After a brief commercial, the video above shows you… a brief commercial.
TTAC has long held such “pimpatorials” in profound contempt, decrying the blurring of the lines between journalism and advertising that is in full evidence in even this short clip from BMW: A Driving Obsession. As TTAC’s founder, Robert Farago once memorably put it
this website is nothing if not a bully pulpit for a certain otherwise unemployable automotive publisher/writer who considers the blurring of editorial and advertising about as defensible as Barry Manilow’s Grammy Award for Copacabana.
By trading all pretense of substantive inquiry for total access in its “documentary,” CNBC doesn’t just make itself party to a PR-driven shill-fest, it also makes it more difficult for “real journalists” to get access to automakers for real stories. After all, why spend time with a tough reporter chasing down a serious story when outlets like CNBC stand ready to “take viewers inside” BMW with the sympathy and considerate care of a great lover? BMW certainly has no incentive to discuss much beyond its “my biggest weakness is that I care too much” job-interview-answer narrative… that’s supposed to be the “journalist’s” job.

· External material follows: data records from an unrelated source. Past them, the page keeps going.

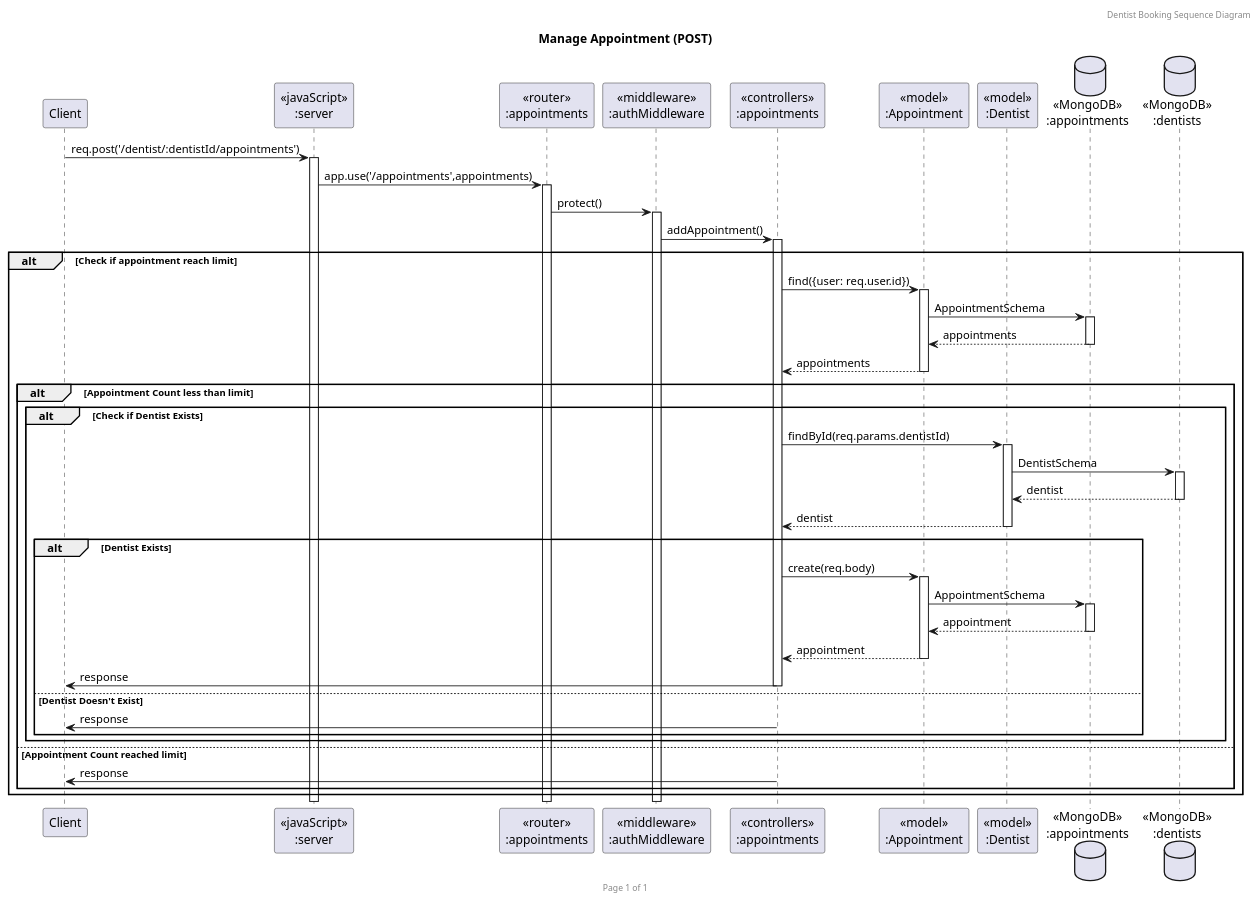
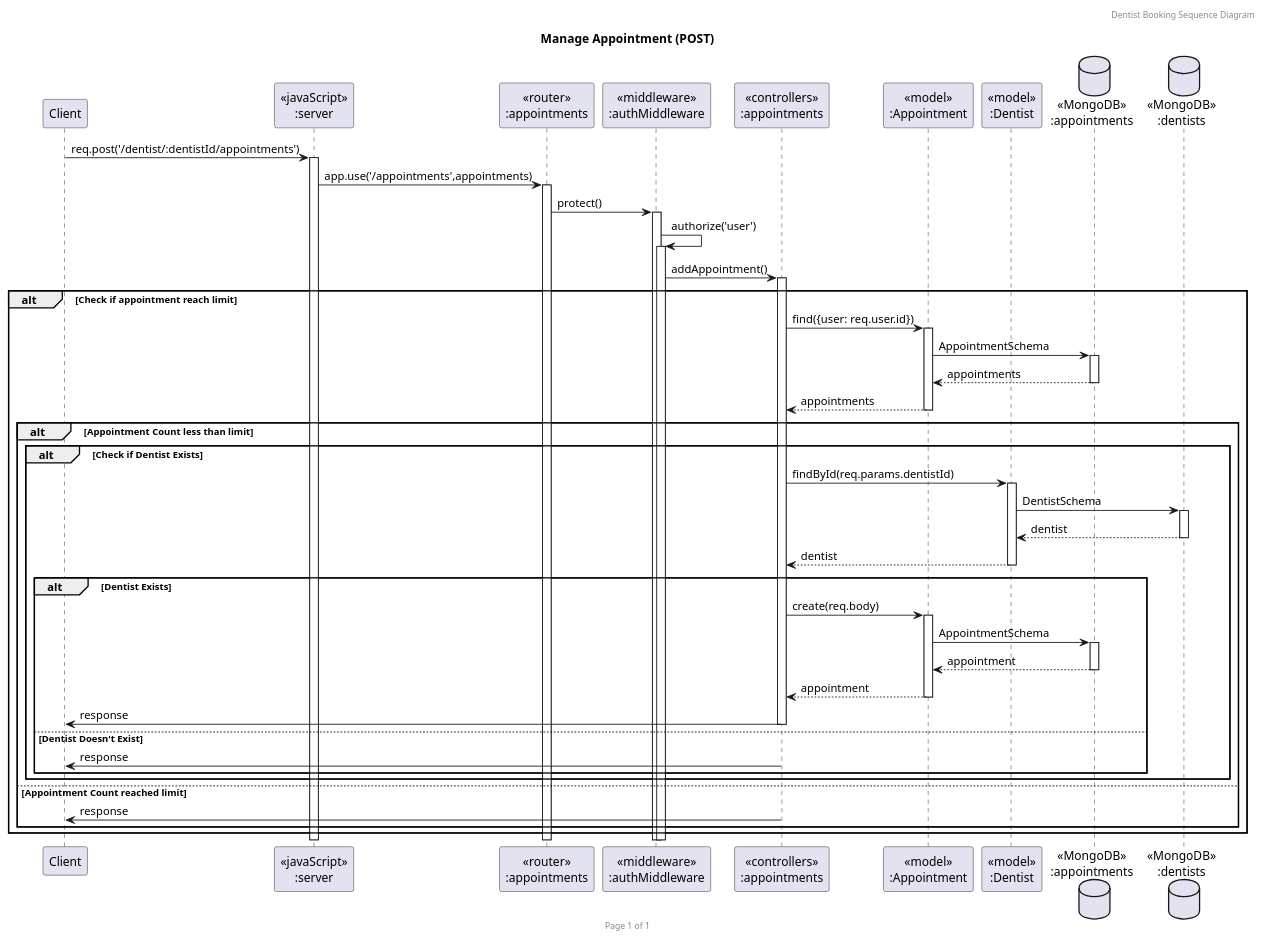
Before and after one commit to KoalaMuch/DentistBooking: the diagram in doc/sequence_diagram/AddAppointment.puml, drawn with PlantUML. The commit also changed 4 other files, not shown here.

```diff
--- a/doc/sequence_diagram/AddAppointment.puml
+++ b/doc/sequence_diagram/AddAppointment.puml
@@ -1,48 +1,49 @@
 @startuml Manage Appointment (POST)
 
 header Dentist Booking Sequence Diagram
 footer Page %page% of %lastpage%
 title "Manage Appointment (POST)"
 
 participant "Client" as client
 participant "<<javaScript>>\n:server" as server
 participant "<<router>>\n:appointments" as routerAppointments
 participant "<<middleware>>\n:authMiddleware" as authMiddleware
 participant "<<controllers>>\n:appointments" as controllersAppointments
 participant "<<model>>\n:Appointment" as modelAppointment
 participant "<<model>>\n:Dentist" as modelDentist
 database "<<MongoDB>>\n:appointments" as AppointmentsDatabase
 database "<<MongoDB>>\n:dentists" as DentistsDatabase
 
 client->server ++:req.post('/dentist/:dentistId/appointments')
 server->routerAppointments ++:app.use('/appointments',appointments)
 routerAppointments->authMiddleware ++:protect()
+authMiddleware->authMiddleware ++:authorize('user')
 authMiddleware->controllersAppointments ++:addAppointment()
 
 alt Check if appointment reach limit
     controllersAppointments->modelAppointment ++:find({user: req.user.id})
     modelAppointment ->AppointmentsDatabase ++: AppointmentSchema
     AppointmentsDatabase --> modelAppointment --: appointments
     controllersAppointments <-- modelAppointment --:appointments
     alt Appointment Count less than limit
         alt Check if Dentist Exists
             controllersAppointments->modelDentist ++:findById(req.params.dentistId)
             modelDentist -> DentistsDatabase ++: DentistSchema
             DentistsDatabase --> modelDentist --: dentist
             controllersAppointments <-- modelDentist --:dentist
             alt Dentist Exists
                 controllersAppointments->modelAppointment ++:create(req.body)
                 modelAppointment ->AppointmentsDatabase ++: AppointmentSchema
                 AppointmentsDatabase --> modelAppointment --: appointment
                 controllersAppointments <-- modelAppointment --:appointment
                 controllersAppointments->client --:response
             else Dentist Doesn't Exist
                 controllersAppointments->client --:response
             end
         end
     else Appointment Count reached limit
         controllersAppointments->client --:response
     end
 end
 
 @enduml
```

On the other hand, luxury brands are always swathed in gauzy media coverage if only because they do not make and price products based on pure market function. Branding is, at its most fundamental level, an exercise in convincing consumers to act in an irrational manner… and one can certainly argue that journalists have no real responsibility (or ability) to enforce rationality in the luxury market. BMWs aren’t essential commodities, and anyone who buys anything from a luxury brand should understand that on some level they’re overpaying for what they’re getting.
This gets to the heart of the challenge of covering the world of cars. The default, and most lucrative perspective on “auto journalism” is to simply be “obsessed with cars.” After all, every auto engineer, executive and PR rep will instantly share your innocent passion, and steer you well clear of any story that might call into question the value of the car or company you happen to be covering. Before you know it, you’ll be gazing deeply into the eyes of some well-dressed charmer who can list every magical way in which his or her employer lavishes its products with obsessive love. Pay no attention to the bad bet on Two-Mode hybrids, the oncoming rush of front-drive cars bearing the BMW roundel, the design department castration or the 5er GT… obsession is hard to maintain unless the news is consistently good.
The other way of approaching “auto journalism,” the perspective TTAC strives to uphold, is that cars are complex industrial products and consumer goods that have to be understood holistically, in context. Automakers already have huge advertising budgets to get out their side of the story, the side of the story that CNBC tells. But what about everything else? BMW is not a charity seeking to end the curse of dull driving, but a giant, complex, global entity devoted, ultimately, to the task of making money. Surely the most interesting untold stories at any such automaker would not, if well-covered, look indistinguishable from an advertisement. Sadly this perspective is hardly the most rewarding, both alienating advertisers and (more surprisingly) drawing criticism from readers/viewers who inevitably accuse you of harboring a deep hatred for what just so happens to be their favorite brand or company.
I drive a BMW, and I certainly like to think it reflects a certain level of obsession in its development. A lot of what CNBC presents about BMW reinforces what I like to think about my car, and it certainly helps justify the silly amount of money I spent on something that I in no way need. But it ain’t “journalism” (if such a thing even exists any more). And as long as cars are built for profit and sold with the help of huge advertising, marketing and PR support, it should be incumbent upon those who consider themselves journalists to do more than just duplicate those efforts.